> **Task directions**
Which lines of the records below contain the word "paddingBottom"? Report each of them in full.

> **Records provided**
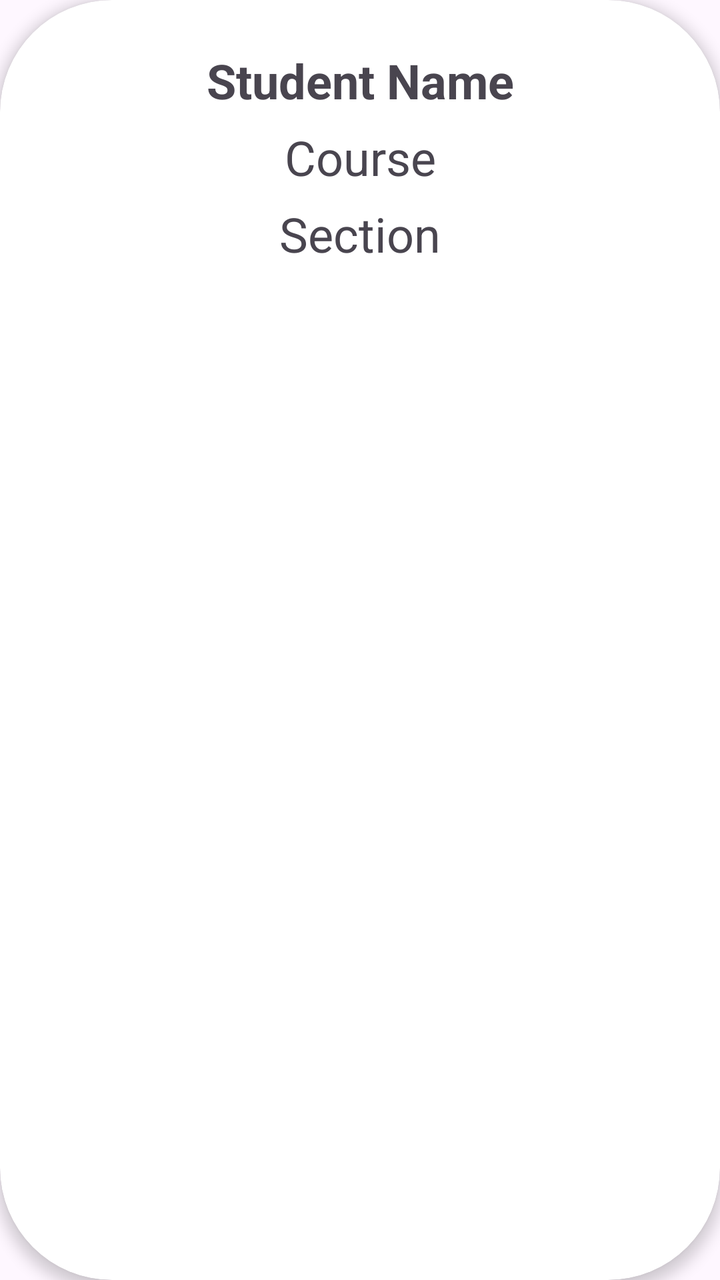
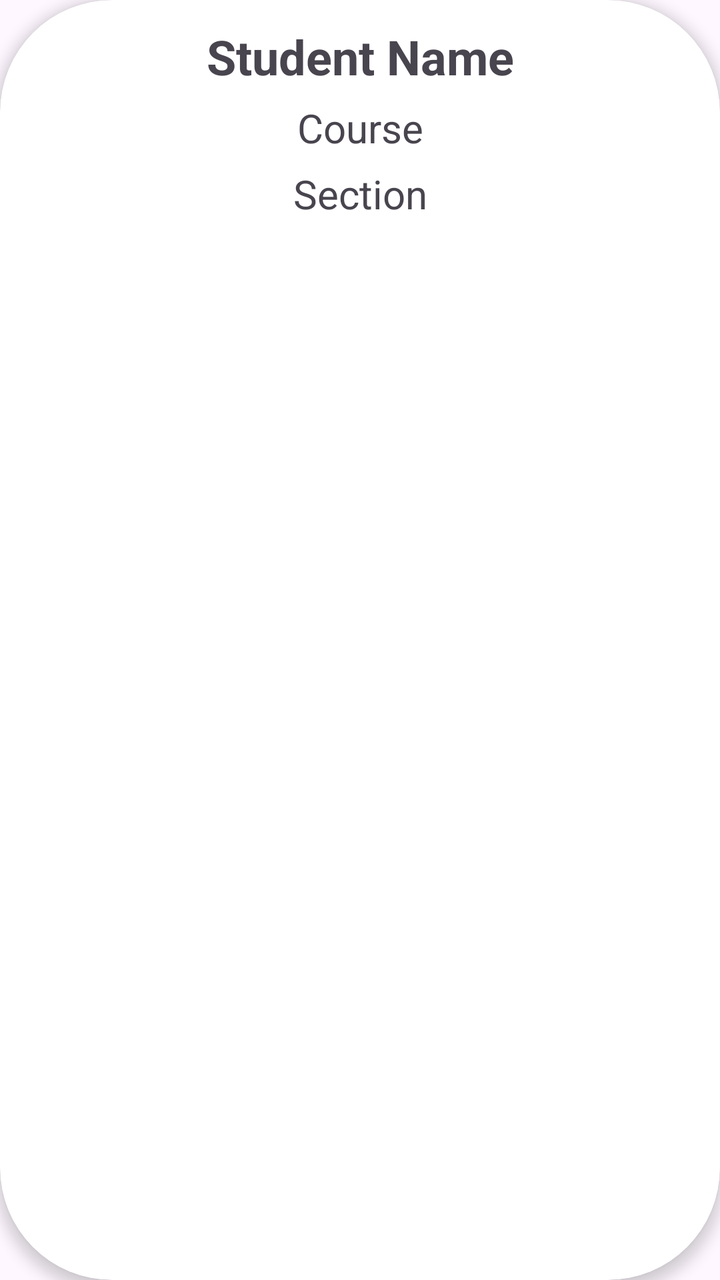

Screens rendered from an Android XML layout before and after an edit, with the pre-edit source and the edit as a unified diff.
<!-- AndroidManifest.xml: application theme Theme.StudentListApp -->
<!-- res/layout/item_student.xml -->
<?xml version="1.0" encoding="utf-8"?>
<androidx.cardview.widget.CardView xmlns:android="http://schemas.android.com/apk/res/android"
    xmlns:app="http://schemas.android.com/apk/res-auto"
    android:layout_width="match_parent"
    android:layout_height="wrap_content"
    android:layout_marginHorizontal="24dp"
    android:layout_marginVertical="24dp"
    app:cardCornerRadius="56dp"
    app:cardElevation="4dp">

    

    <LinearLayout xmlns:android="http://schemas.android.com/apk/res/android"
        android:layout_width="match_parent"
        android:layout_height="wrap_content"
        android:orientation="vertical"
        android:paddingTop="24dp"
        android:paddingBottom="16dp"
        android:paddingLeft="16dp"
        android:paddingRight="16dp"
        android:layout_marginBottom="1dp">

        <TextView
            android:id="@+id/tvStudentName"
            android:layout_width="match_parent"
            android:layout_height="wrap_content"
            android:text="Student Name"
            android:textSize="24sp"
            android:textStyle="bold"
            android:gravity="center" />

        <TextView
            android:id="@+id/tvStudentCourse"
            android:layout_width="match_parent"
            android:layout_height="wrap_content"
            android:text="Course"
            android:textSize="24sp"
            android:layout_marginTop="6dp"
            android:gravity="center" />

        <TextView
            android:id="@+id/tvStudentSection"
            android:layout_width="match_parent"
            android:layout_height="wrap_content"
            android:text="Section"
            android:textSize="24sp"
            android:layout_marginTop="6dp"
            android:gravity="center" />

    </LinearLayout>
</androidx.cardview.widget.CardView>
<!-- resources referenced by this layout -->
<resources>
  <style name="Theme.StudentListApp" parent="Base.Theme.StudentListApp" />
  <style name="Base.Theme.StudentListApp" parent="Theme.Material3.DayNight.NoActionBar">
          
          
      </style>
</resources>

<!-- the commit's change to res/layout/item_student.xml (unified diff, before → after) -->
@@ -14,11 +14,10 @@
         android:layout_width="match_parent"
         android:layout_height="wrap_content"
         android:orientation="vertical"
-        android:paddingTop="24dp"
-        android:paddingBottom="16dp"
+        android:paddingTop="12dp"
+        android:paddingBottom="12dp"
         android:paddingLeft="16dp"
-        android:paddingRight="16dp"
-        android:layout_marginBottom="1dp">
+        android:paddingRight="16dp">
 
         <TextView
             android:id="@+id/tvStudentName"
@@ -34,7 +33,7 @@
             android:layout_width="match_parent"
             android:layout_height="wrap_content"
             android:text="Course"
-            android:textSize="24sp"
+            android:textSize="20sp"
             android:layout_marginTop="6dp"
             android:gravity="center" />
 
@@ -43,7 +42,7 @@
             android:layout_width="match_parent"
             android:layout_height="wrap_content"
             android:text="Section"
-            android:textSize="24sp"
+            android:textSize="20sp"
             android:layout_marginTop="6dp"
             android:gravity="center" />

> **Answer to this problem**
        android:paddingBottom="16dp"
-        android:paddingBottom="16dp"
+        android:paddingBottom="12dp"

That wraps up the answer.